### What you have to do
Every line containing the word "assume" is to be copied from the data below.

(Web page edit records)
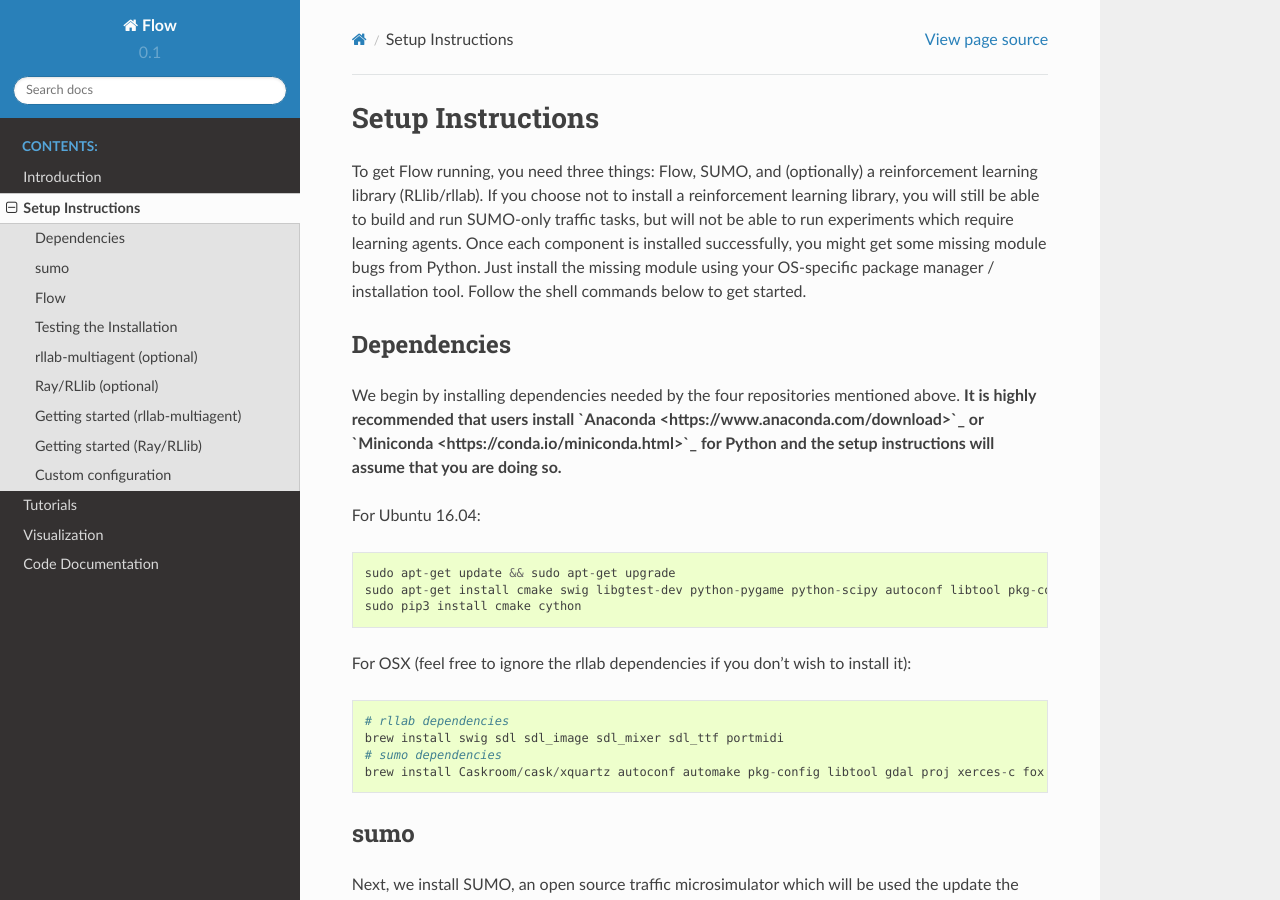
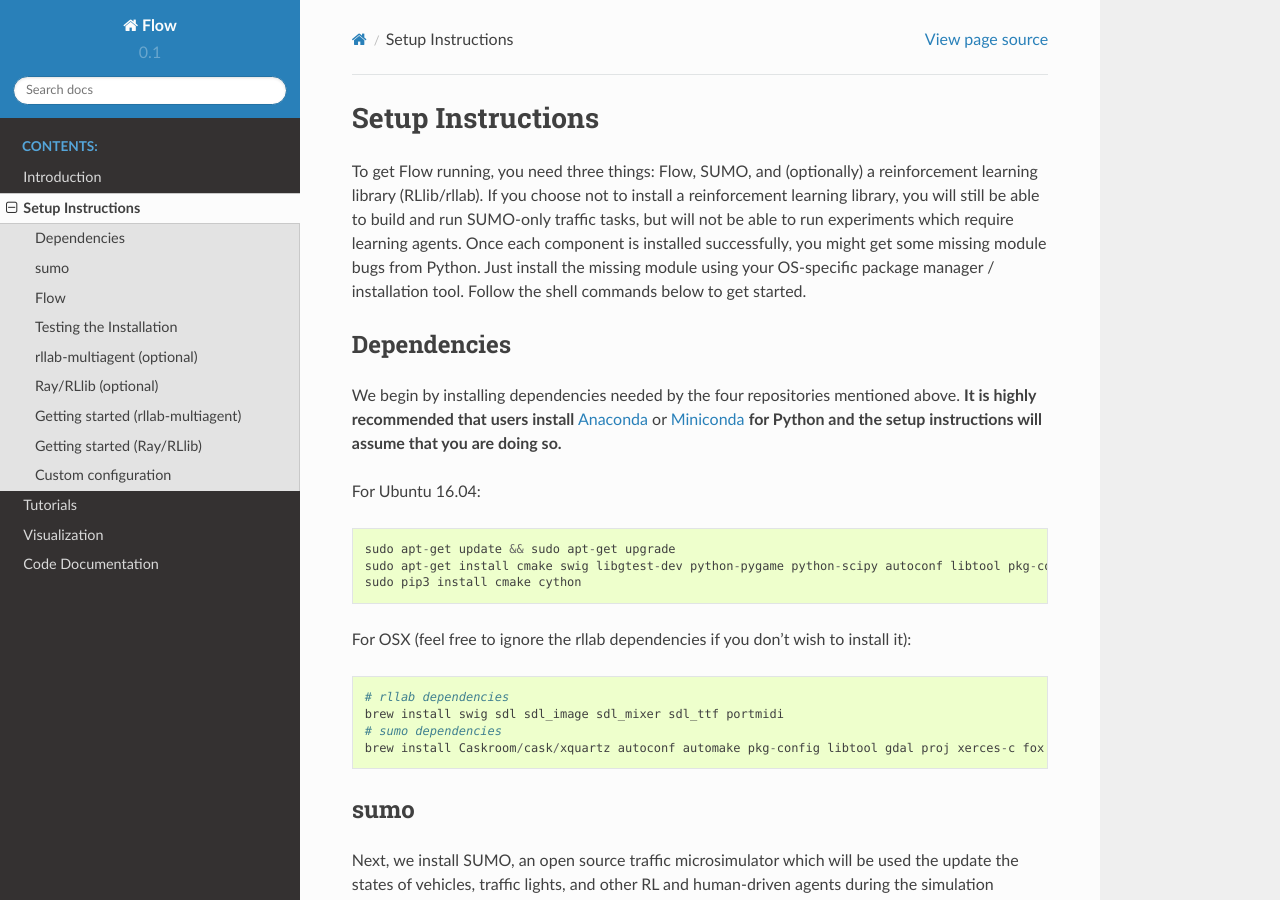
Before and after one commit to flow-project/flow, a Sphinx documentation site: the page built from docs/source/flow_setup.rst, in a window 1280 px wide and 900 px high. Built offline with Sphinx 7.4.7 and the Read the Docs theme 2.0.0, drawn with Linux system fonts in a browser that asks for light colours; formulas are drawn with MathJax 3.

```diff
--- a/docs/source/flow_setup.rst
+++ b/docs/source/flow_setup.rst
@@ -14,10 +14,10 @@ shell commands below to get started.
 Dependencies
 ============
 We begin by installing dependencies needed by the four repositories mentioned
-above. **It is highly recommended that users install
+above. **It is highly recommended that users install**
 `Anaconda <https://www.anaconda.com/download>`_ or
 `Miniconda <https://conda.io/miniconda.html>`_
-for Python and the setup instructions will assume that you are
+**for Python and the setup instructions will assume that you are
 doing so.**
 
 For Ubuntu 16.04:
```
Also changed, not shown: 1 other file.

### Answer to the exercise
-for Python and the setup instructions will assume that you are
+**for Python and the setup instructions will assume that you are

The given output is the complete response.